It is similar to holistic education where the student has the possibility to be developed in all aspects of humanism. It develops their physical, academic, spiritual, social and emotional being. In ‘learning’ students then, it becomes an ability to really know them beyond what they like to do, how they learn and what they got on their last test result. It’s about being open, allowing them to develop, take risks and all the while the teacher is watching, listening and learning. Only after this can one act accordingly. In learning students, one is compelled to take action.
What are the steps in such a proposal?
- When greeting them at the door go one step further beyond asking how they are going. Watch their body language, listen to the tone in their voice and distinguish if it was any different last time you asked. Then act.
- Reflect on the last class you taught. Who are the students that made an impact -that is- asked the questions, interacted with the teaching and learning, those you had to remind to get back on task. Now, picture those who did not. Why not? Have they interacted more effectively in previous classes? What was different this time? How can that change for next time without making them feel exposed? Now act.

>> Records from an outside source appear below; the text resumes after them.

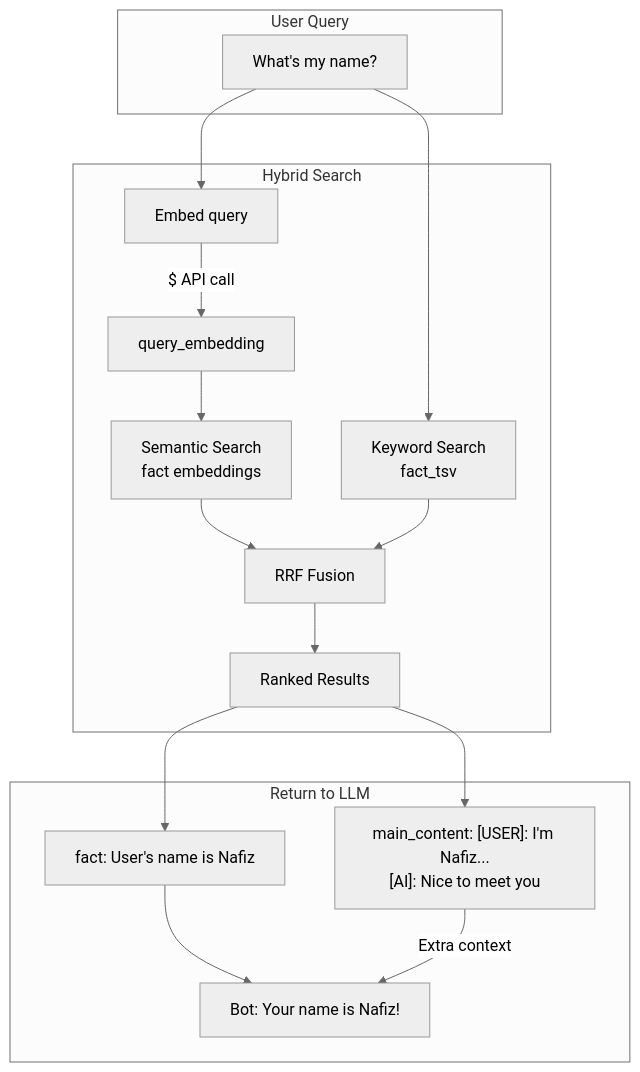
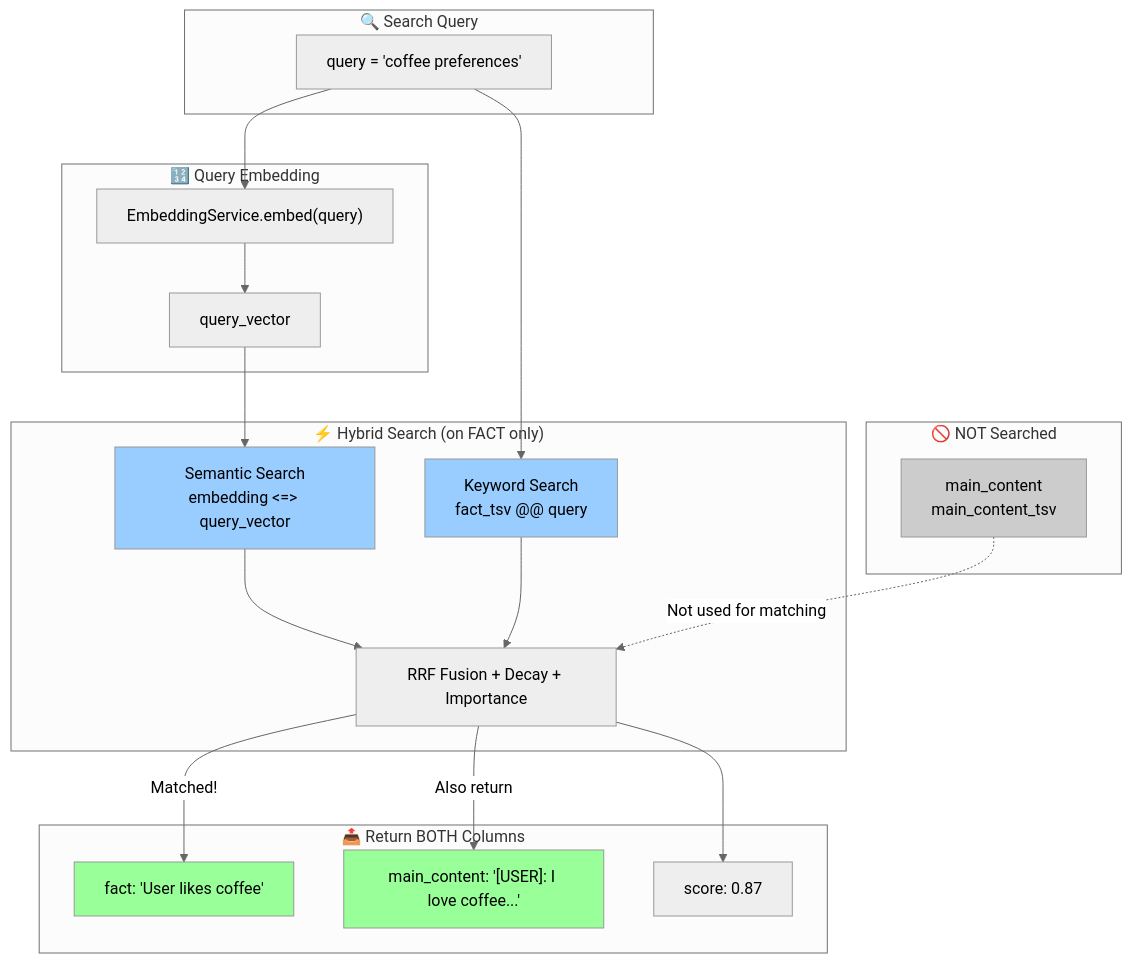
Before and after one commit to ahammadnafiz/engram: the second of 7 diagrams in docs/diagram.md, drawn with Mermaid (neutral theme). The commit also changed other lines of this file, not shown here.

Commit message:
Revise documentation for the Engram two-column memory system: update diagrams to illustrate memory storage and retrieval flows, enhance clarity on embedding processes, and include a new database schema. Add cost comparison and search vs storage analysis to improve understanding of memory efficiency.

````diff
--- a/docs/diagram.md
+++ b/docs/diagram.md
@@ -48,39 +47,46 @@
 ```mermaid
 flowchart TD
-    subgraph Query [User Query]
-        Q["What's my name?"]
+    subgraph Query["🔍 Search Query"]
+        Q["query = 'coffee preferences'"]
     end
-    
-    subgraph HybridSearch [Hybrid Search]
-        QEmbed["Embed query"]
-        QVector["query_embedding"]
-        
-        Semantic["Semantic Search<br/>fact embeddings"]
-        Keyword["Keyword Search<br/>fact_tsv"]
-        
-        RRF["RRF Fusion"]
-        Results["Ranked Results"]
+
+    subgraph Embed["🔢 Query Embedding"]
+        QEmbed["EmbeddingService.embed(query)"]
+        QVector["query_vector"]
     end
-    
-    subgraph Return [Return to LLM]
-        Fact["fact: User's name is Nafiz"]
-        Context["main_content: [USER]: I'm Nafiz...<br/>[AI]: Nice to meet you"]
-        Response["Bot: Your name is Nafiz!"]
+
+    subgraph HybridSearch["⚡ Hybrid Search (on FACT only)"]
+        Semantic["Semantic Search\nembedding <=> query_vector"]
+        Keyword["Keyword Search\nfact_tsv @@ query"]
+        RRF["RRF Fusion + Decay + Importance"]
     end
-    
+
+    subgraph NotSearched["🚫 NOT Searched"]
+        MainContentCol["main_content\nmain_content_tsv"]
+    end
+
+    subgraph Return["📤 Return BOTH Columns"]
+        Fact["fact: 'User likes coffee'"]
+        Main["main_content: '[USER]: I love coffee...'"]
+        Score["score: 0.87"]
+    end
+
     Q --> QEmbed
-    QEmbed -->|"$ API call"| QVector
-    
+    QEmbed --> QVector
     QVector --> Semantic
     Q --> Keyword
-    
     Semantic --> RRF
     Keyword --> RRF
     
-    RRF --> Results
-    Results --> Fact
-    Results --> Context
-    
-    Fact --> Response
-    Context -->|"Extra context"| Response
+    RRF -->|"Matched!"| Fact
+    RRF -->|"Also return"| Main
+    RRF --> Score
+
+    MainContentCol -.->|"Not used for matching"| RRF
+
+    style Semantic fill:#99ccff
+    style Keyword fill:#99ccff
+    style MainContentCol fill:#cccccc
+    style Fact fill:#99ff99
+    style Main fill:#99ff99
 ```
````
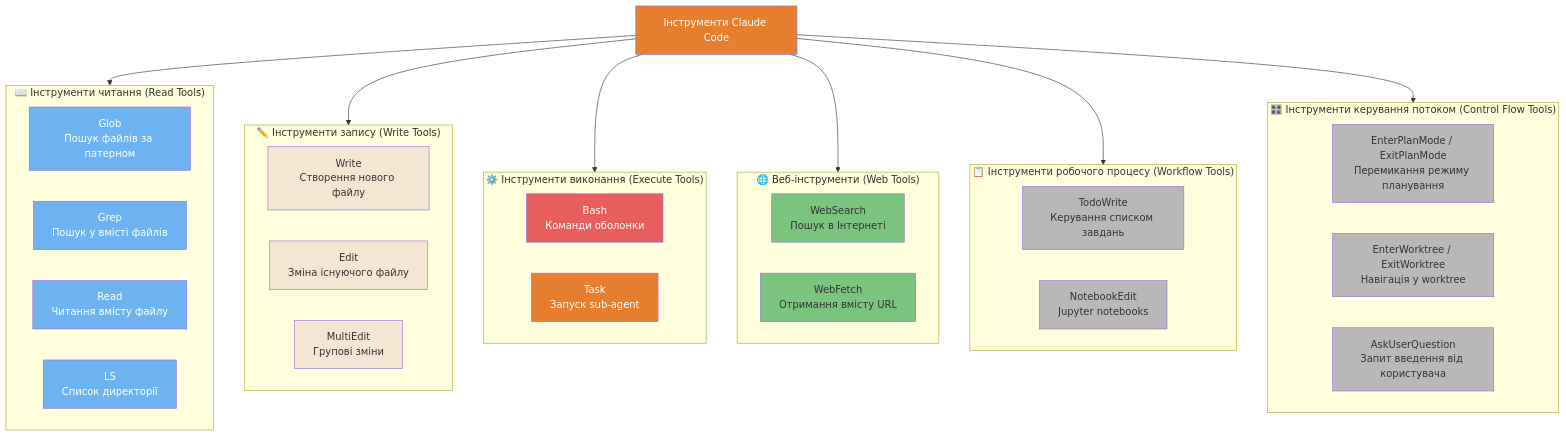
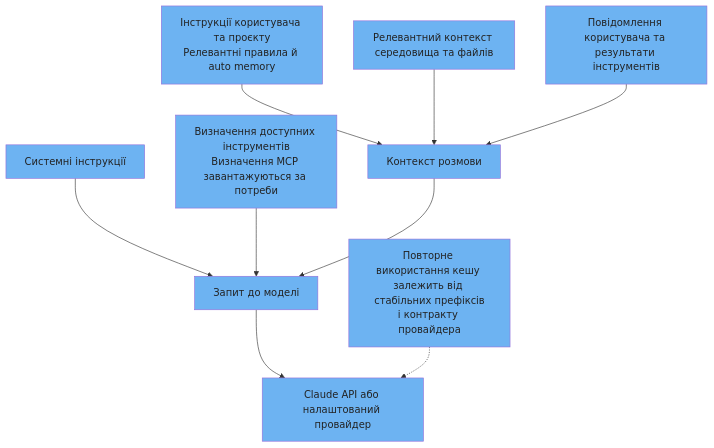
One commit to sermers-cyber/claude-code-ultimate-guide-ua changed the third of 5 diagrams in guide/diagrams/04-architecture-internals.uk.md. Above: the diagram before and after it, drawn with Mermaid. The commit also changed other lines of this file and 80 other files, not shown here.

````diff
--- a/guide/diagrams/04-architecture-internals.uk.md
+++ b/guide/diagrams/04-architecture-internals.uk.md
@@ -90,80 +139,29 @@
 ```mermaid
 flowchart TD
-    ROOT["Інструменти Claude Code"] --> READ
-    ROOT --> WRITE
-    ROOT --> EXECUTE
-    ROOT --> WEB
-    ROOT --> WORKFLOW
-    ROOT --> CONTROL
-
-    subgraph READ["📖 Інструменти читання (Read Tools)"]
-        R1[Glob<br/>Пошук файлів за патерном]
-        R2[Grep<br/>Пошук у вмісті файлів]
-        R3[Read<br/>Читання вмісту файлу]
-        R4[LS<br/>Список директорії]
-    end
-
-    subgraph WRITE["✏️ Інструменти запису (Write Tools)"]
-        W1[Write<br/>Створення нового файлу]
-        W2[Edit<br/>Зміна існуючого файлу]
-        W3[MultiEdit<br/>Групові зміни]
-    end
-
-    subgraph EXECUTE["⚙️ Інструменти виконання (Execute Tools)"]
-        E1[Bash<br/>Команди оболонки]
-        E2[Task<br/>Запуск sub-agent]
-    end
-
-    subgraph WEB["🌐 Веб-інструменти (Web Tools)"]
-        WB1[WebSearch<br/>Пошук в Інтернеті]
-        WB2[WebFetch<br/>Отримання вмісту URL]
-    end
-
-    subgraph WORKFLOW["📋 Інструменти робочого процесу (Workflow Tools)"]
-        WF1[TodoWrite<br/>Керування списком завдань]
-        WF2[NotebookEdit<br/>Jupyter notebooks]
-    end
-
-    subgraph CONTROL["🎛️ Інструменти керування потоком (Control Flow Tools)"]
-        CF1[EnterPlanMode / ExitPlanMode<br/>Перемикання режиму планування]
-        CF2[EnterWorktree / ExitWorktree<br/>Навігація у worktree]
-        CF3[AskUserQuestion<br/>Запит введення від користувача]
-    end
-
-    style ROOT fill:#E87E2F,color:#fff
-    style R1 fill:#6DB3F2,color:#fff
-    style R2 fill:#6DB3F2,color:#fff
-    style R3 fill:#6DB3F2,color:#fff
-    style R4 fill:#6DB3F2,color:#fff
-    style W1 fill:#F5E6D3,color:#333
-    style W2 fill:#F5E6D3,color:#333
-    style W3 fill:#F5E6D3,color:#333
-    style E1 fill:#E85D5D,color:#fff
-    style E2 fill:#E87E2F,color:#fff
-    style WB1 fill:#7BC47F,color:#333
-    style WB2 fill:#7BC47F,color:#333
-    style WF1 fill:#B8B8B8,color:#333
-    style WF2 fill:#B8B8B8,color:#333
-    style CF1 fill:#B8B8B8,color:#333
-    style CF2 fill:#B8B8B8,color:#333
-    style CF3 fill:#B8B8B8,color:#333
-
-    click ROOT href "https://github.com/gerasimsergey/claude-code-ultimate-guide-ua/blob/main/guide/core/architecture.md#2-the-tool-arsenal" "Інструменти Claude Code"
-    click R1 href "https://github.com/gerasimsergey/claude-code-ultimate-guide-ua/blob/main/guide/core/architecture.md#2-the-tool-arsenal" "Glob — Пошук файлів за патерном"
-    click R2 href "https://github.com/gerasimsergey/claude-code-ultimate-guide-ua/blob/main/guide/core/architecture.md#2-the-tool-arsenal" "Grep — Пошук у вмісті файлів"
-    click R3 href "https://github.com/gerasimsergey/claude-code-ultimate-guide-ua/blob/main/guide/core/architecture.md#2-the-tool-arsenal" "Read — Читання вмісту файлу"
-    click R4 href "https://github.com/gerasimsergey/claude-code-ultimate-guide-ua/blob/main/guide/core/architecture.md#2-the-tool-arsenal" "LS — Список директорії"
-    click W1 href "https://github.com/gerasimsergey/claude-code-ultimate-guide-ua/blob/main/guide/core/architecture.md#2-the-tool-arsenal" "Write — Створення нового файлу"
-    click W2 href "https://github.com/gerasimsergey/claude-code-ultimate-guide-ua/blob/main/guide/core/architecture.md#2-the-tool-arsenal" "Edit — Зміна існуючого файлу"
-    click W3 href "https://github.com/gerasimsergey/claude-code-ultimate-guide-ua/blob/main/guide/core/architecture.md#2-the-tool-arsenal" "MultiEdit — Групові зміни"
-    click E1 href "https://github.com/gerasimsergey/claude-code-ultimate-guide-ua/blob/main/guide/core/architecture.md#2-the-tool-arsenal" "Bash — Команди оболонки"
-    click E2 href "https://github.com/gerasimsergey/claude-code-ultimate-guide-ua/blob/main/guide/ultimate-guide.md#41-what-are-agents" "Task — Запуск sub-agent"
-    click WB1 href "https://github.com/gerasimsergey/claude-code-ultimate-guide-ua/blob/main/guide/core/architecture.md#2-the-tool-arsenal" "WebSearch"
-    click WB2 href "https://github.com/gerasimsergey/claude-code-ultimate-guide-ua/blob/main/guide/core/architecture.md#2-the-tool-arsenal" "WebFetch"
-    click WF1 href "https://github.com/gerasimsergey/claude-code-ultimate-guide-ua/blob/main/guide/core/architecture.md#2-the-tool-arsenal" "TodoWrite — Список завдань"
-    click WF2 href "https://github.com/gerasimsergey/claude-code-ultimate-guide-ua/blob/main/guide/core/architecture.md#2-the-tool-arsenal" "NotebookEdit — Jupyter"
-    click CONTROL href "https://github.com/gerasimsergey/claude-code-ultimate-guide-ua/blob/main/guide/core/architecture.md#2-the-tool-arsenal" "Інструменти керування потоком"
-    click CF1 href "https://github.com/gerasimsergey/claude-code-ultimate-guide-ua/blob/main/guide/core/architecture.md#2-the-tool-arsenal" "EnterPlanMode / ExitPlanMode"
-    click CF2 href "https://github.com/gerasimsergey/claude-code-ultimate-guide-ua/blob/main/guide/core/architecture.md#2-the-tool-arsenal" "EnterWorktree / ExitWorktree"
-    click CF3 href "https://github.com/gerasimsergey/claude-code-ultimate-guide-ua/blob/main/guide/core/architecture.md#2-the-tool-arsenal" "AskUserQuestion"
+    S[Системні інструкції] --> REQ[Запит до моделі]
+    T[Визначення доступних інструментів<br/>Визначення MCP завантажуються за потреби] --> REQ
+    U[Інструкції користувача та проєкту<br/>Релевантні правила й auto memory] --> CTX[Контекст розмови]
+    W[Релевантний контекст середовища та файлів] --> CTX
+    H[Повідомлення користувача та результати інструментів] --> CTX
+    CTX --> REQ
+    REQ --> API[Claude API або налаштований провайдер]
+    NOTE[Повторне використання кешу залежить від стабільних префіксів<br/>і контракту провайдера] -.-> API
+    style S fill:#6DB3F2,color:#222
+    click S href "https://github.com/gerasimsergey/claude-code-ultimate-guide-ua/blob/main/guide/core/architecture.uk.md#вміст-системного-промпту" "Вміст системного промпту"
+    style T fill:#6DB3F2,color:#222
+    click T href "https://github.com/gerasimsergey/claude-code-ultimate-guide-ua/blob/main/guide/core/architecture.uk.md#вміст-системного-промпту" "Вміст системного промпту"
+    style U fill:#6DB3F2,color:#222
+    click U href "https://github.com/gerasimsergey/claude-code-ultimate-guide-ua/blob/main/guide/core/architecture.uk.md#вміст-системного-промпту" "Вміст системного промпту"
+    style W fill:#6DB3F2,color:#222
+    click W href "https://github.com/gerasimsergey/claude-code-ultimate-guide-ua/blob/main/guide/core/architecture.uk.md#вміст-системного-промпту" "Вміст системного промпту"
+    style H fill:#6DB3F2,color:#222
+    click H href "https://github.com/gerasimsergey/claude-code-ultimate-guide-ua/blob/main/guide/core/architecture.uk.md#вміст-системного-промпту" "Вміст системного промпту"
+    style CTX fill:#6DB3F2,color:#222
+    click CTX href "https://github.com/gerasimsergey/claude-code-ultimate-guide-ua/blob/main/guide/core/architecture.uk.md#вміст-системного-промпту" "Вміст системного промпту"
+    style REQ fill:#6DB3F2,color:#222
+    click REQ href "https://github.com/gerasimsergey/claude-code-ultimate-guide-ua/blob/main/guide/core/architecture.uk.md#вміст-системного-промпту" "Вміст системного промпту"
+    style API fill:#6DB3F2,color:#222
+    click API href "https://github.com/gerasimsergey/claude-code-ultimate-guide-ua/blob/main/guide/core/architecture.uk.md#вміст-системного-промпту" "Вміст системного промпту"
+    style NOTE fill:#6DB3F2,color:#222
+    click NOTE href "https://github.com/gerasimsergey/claude-code-ultimate-guide-ua/blob/main/guide/core/architecture.uk.md#вміст-системного-промпту" "Вміст системного промпту"
 ```
````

- Do you know what your students like doing outside of class? Do you make efforts sometimes to include aspects of these things in the teaching and learning? Let me give you an example: You asked your class and this particular one has quite a few that enjoy sports -don’t roll your eyes – I’m not keen on it either but just bear with me. Keep in mind while you do plan that there are undoubtedly some students who do not like sport – but maybe they like games… what aspects of sport and games could be included in your class? I encourage you to think outside the box here, include ideas about skills- dependent on what year level they are: Might you include some healthy competition, or adding by goal points, even creating open-ended problems related to sport but reflective of the skills you require? Is there a story about sport/competition/achievement/training/teams you could use instead? Just because students like footy, doesn’t mean you have to ‘do’ and ‘talk’ footy. Perhaps you can cover their love of sport via other related means. Now act.
- Are you comfortable sharing something of yourself? Of course, I would expect that it be relative to the content matter being presented. This is a great way to reveal your own humanism and might move your students into telling some of their own narratives. Your role here is to model respect and trust when and if they do, to listen intently and thank them when they finish. Everyone needs to know they have a voice in your class when they want to use it and will be respected accordingly. One last point – the students don’t have to ‘talk’ their narratives, there are plenty of other ways to ‘show’ them. There might be an opportunity sometime during the semester to ask them to complete … ‘I wish my teacher knew …’ Now act.
- Stop teaching the content and start learning students. We are always talking about how we don’t have enough time…but time spent learning your students is much more valuable than always thinking you don’t have time because there’s so much content to get through. Content will happen, as will learning (which is the whole point of education) if we do more to ‘learn’ our students. Have open discussions about learning – discuss with them how they learn, talk about the brain and how clever it is and notice how, when, where and what students do in your class when you set learning tasks. I encourage you to change the language used – instead of asking them to get on with their work… try “let’s get on with our learning”. It just seems to be more inclusive and less burdensome somehow.
Now act. Let me know how it goes. Why not share your ideas below so others may also learn.
Thanks for reading 🙂